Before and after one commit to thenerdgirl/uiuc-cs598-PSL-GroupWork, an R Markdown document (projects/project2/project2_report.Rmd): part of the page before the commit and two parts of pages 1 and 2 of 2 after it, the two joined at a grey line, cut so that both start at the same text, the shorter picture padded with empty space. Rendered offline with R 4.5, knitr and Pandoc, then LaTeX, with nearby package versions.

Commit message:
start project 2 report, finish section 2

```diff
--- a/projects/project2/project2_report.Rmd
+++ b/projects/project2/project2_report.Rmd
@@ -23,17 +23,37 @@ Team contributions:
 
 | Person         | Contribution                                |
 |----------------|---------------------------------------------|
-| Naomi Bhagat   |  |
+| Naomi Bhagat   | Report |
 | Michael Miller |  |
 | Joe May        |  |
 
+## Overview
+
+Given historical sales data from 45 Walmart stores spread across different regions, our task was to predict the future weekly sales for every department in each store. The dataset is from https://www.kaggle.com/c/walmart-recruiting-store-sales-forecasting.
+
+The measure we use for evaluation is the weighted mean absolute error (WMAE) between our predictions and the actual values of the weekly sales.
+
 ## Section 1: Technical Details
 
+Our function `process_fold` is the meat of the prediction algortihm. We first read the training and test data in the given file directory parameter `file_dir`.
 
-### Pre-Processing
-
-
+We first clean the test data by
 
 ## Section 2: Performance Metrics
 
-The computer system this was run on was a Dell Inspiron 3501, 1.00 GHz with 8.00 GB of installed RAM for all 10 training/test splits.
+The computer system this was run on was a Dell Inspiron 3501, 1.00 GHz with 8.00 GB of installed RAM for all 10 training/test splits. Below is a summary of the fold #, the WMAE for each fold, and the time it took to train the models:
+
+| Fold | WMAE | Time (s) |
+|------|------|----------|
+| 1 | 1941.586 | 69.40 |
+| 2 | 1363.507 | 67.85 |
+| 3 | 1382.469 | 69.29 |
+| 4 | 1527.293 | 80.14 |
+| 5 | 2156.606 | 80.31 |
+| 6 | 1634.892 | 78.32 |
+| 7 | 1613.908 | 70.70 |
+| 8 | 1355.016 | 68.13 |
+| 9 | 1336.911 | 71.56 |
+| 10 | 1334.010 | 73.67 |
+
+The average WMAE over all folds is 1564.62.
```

# Work instruction
All entries are to be reproduced verbatim, with none omitted.

# Finished exercise
Before and after one commit to thenerdgirl/uiuc-cs598-PSL-GroupWork, an R Markdown document (projects/project2/project2_report.Rmd): part of the page before the commit and two parts of pages 1 and 2 of 2 after it, the two joined at a grey line, cut so that both start at the same text, the shorter picture padded with empty space. Rendered offline with R 4.5, knitr and Pandoc, then LaTeX, with nearby package versions.

Commit message:
start project 2 report, finish section 2

```diff
--- a/projects/project2/project2_report.Rmd
+++ b/projects/project2/project2_report.Rmd
@@ -23,17 +23,37 @@ Team contributions:
 
 | Person         | Contribution                                |
 |----------------|---------------------------------------------|
-| Naomi Bhagat   |  |
+| Naomi Bhagat   | Report |
 | Michael Miller |  |
 | Joe May        |  |
 
+## Overview
+
+Given historical sales data from 45 Walmart stores spread across different regions, our task was to predict the future weekly sales for every department in each store. The dataset is from https://www.kaggle.com/c/walmart-recruiting-store-sales-forecasting.
+
+The measure we use for evaluation is the weighted mean absolute error (WMAE) between our predictions and the actual values of the weekly sales.
+
 ## Section 1: Technical Details
 
+Our function `process_fold` is the meat of the prediction algortihm. We first read the training and test data in the given file directory parameter `file_dir`.
 
-### Pre-Processing
-
-
+We first clean the test data by
 
 ## Section 2: Performance Metrics
 
-The computer system this was run on was a Dell Inspiron 3501, 1.00 GHz with 8.00 GB of installed RAM for all 10 training/test splits.
+The computer system this was run on was a Dell Inspiron 3501, 1.00 GHz with 8.00 GB of installed RAM for all 10 training/test splits. Below is a summary of the fold #, the WMAE for each fold, and the time it took to train the models:
+
+| Fold | WMAE | Time (s) |
+|------|------|----------|
+| 1 | 1941.586 | 69.40 |
+| 2 | 1363.507 | 67.85 |
+| 3 | 1382.469 | 69.29 |
+| 4 | 1527.293 | 80.14 |
+| 5 | 2156.606 | 80.31 |
+| 6 | 1634.892 | 78.32 |
+| 7 | 1613.908 | 70.70 |
+| 8 | 1355.016 | 68.13 |
+| 9 | 1336.911 | 71.56 |
+| 10 | 1334.010 | 73.67 |
+
+The average WMAE over all folds is 1564.62.
```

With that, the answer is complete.